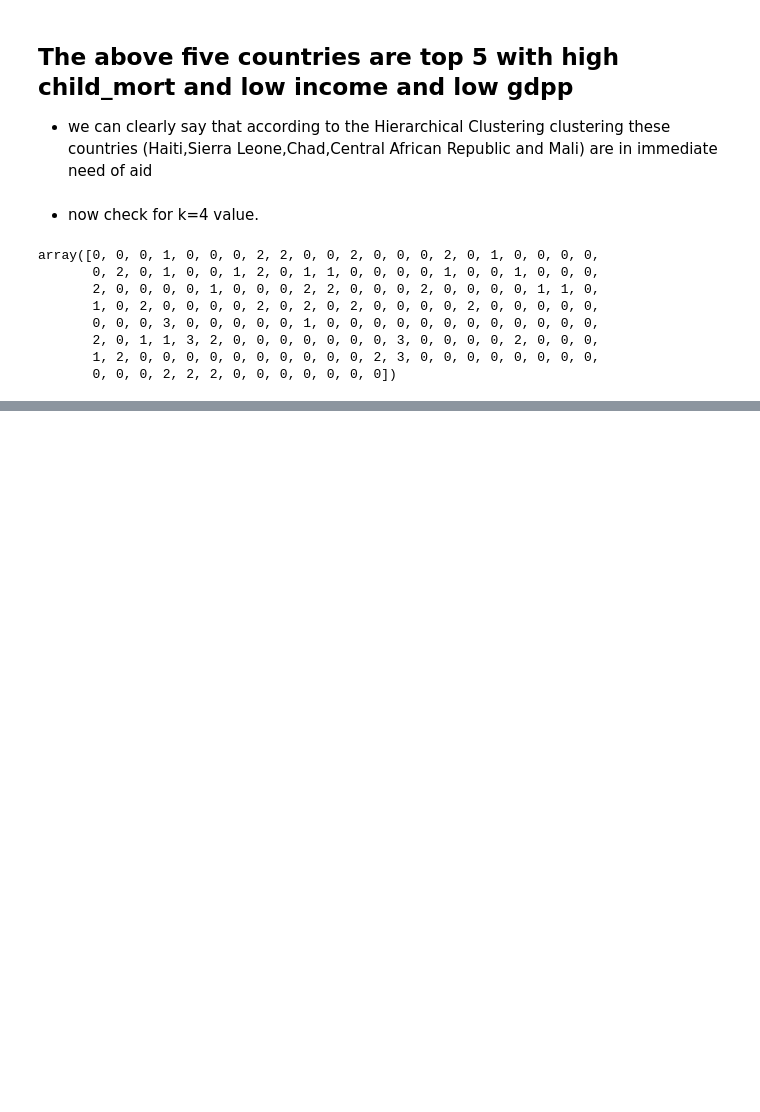
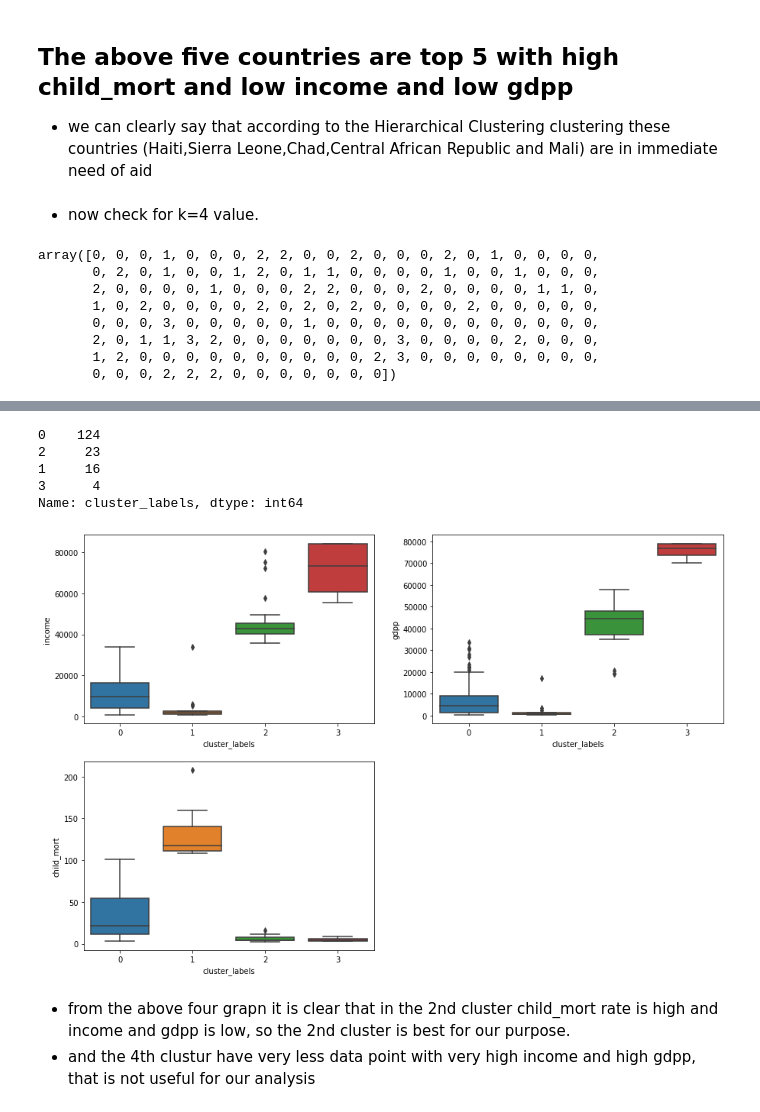
Before and after one commit to Arch0/Analysis-of-country-dataset-, a Jupyter notebook: Untitled1.ipynb, the cells around one changed output, grey strips where cells are left out. Cells and saved outputs as stored; diff of their text form; code cells hidden in the pictures; blank space fills up the shorter version.

```diff
--- a/Untitled1.ipynb
+++ b/Untitled1.ipynb
@@ -520,3 +520,7 @@ array([0, 0, 0, 1, 0, 0, 0, 2, 2, 0, 0, 2, 0, 0, 0, 2, 0, 1, 0, 0, 0, 0,
        2, 0, 1, 1, 3, 2, 0, 0, 0, 0, 0, 0, 0, 3, 0, 0, 0, 0, 2, 0, 0, 0,
        1, 2, 0, 0, 0, 0, 0, 0, 0, 0, 0, 0, 2, 3, 0, 0, 0, 0, 0, 0, 0, 0,
        0, 0, 0, 2, 2, 2, 0, 0, 0, 0, 0, 0, 0])
+# %%
+# assign cluster labels
+df['cluster_labels'] = cluster_labels
+df.head()
@@ -522,0 +534,23 @@ array([0, 0, 0, 1, 0, 0, 0, 2, 2, 0, 0, 2, 0, 0, 0, 2, 0, 1, 0, 0, 0, 0,
+# %%
+df['cluster_labels'].value_counts()
+# %% [output]
+0    124
+2     23
+1     16
+3      4
+Name: cluster_labels, dtype: int64
+# %%
+# plots
+plt.figure(figsize=(15,10))
+plt.subplot(2,2,1)
+sns.boxplot(x='cluster_labels', y='income', data=df)
+plt.subplot(2,2,2)
+sns.boxplot(x='cluster_labels', y='gdpp', data=df)
+plt.subplot(2,2,3)
+sns.boxplot(x='cluster_labels', y='child_mort', data=df)
+plt.show()
+# %% [output]
+[figure, added]
+# %% [markdown]
+* from the above four grapn it is clear that in the 2nd cluster child_mort rate is high and income and gdpp is low, so the 2nd cluster is best for our purpose.
+* and the 4th clustur have very less data point with very high income and high gdpp, that is not useful for our analysis
```
Also changed, not shown: parts of 6 cells of this notebook.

━━━━━━━━

• Task item
The result should be every line that contains "boxplot", copied from the entries.

• Result for this task
+sns.boxplot(x='cluster_labels', y='income', data=df)
+sns.boxplot(x='cluster_labels', y='gdpp', data=df)
+sns.boxplot(x='cluster_labels', y='child_mort', data=df)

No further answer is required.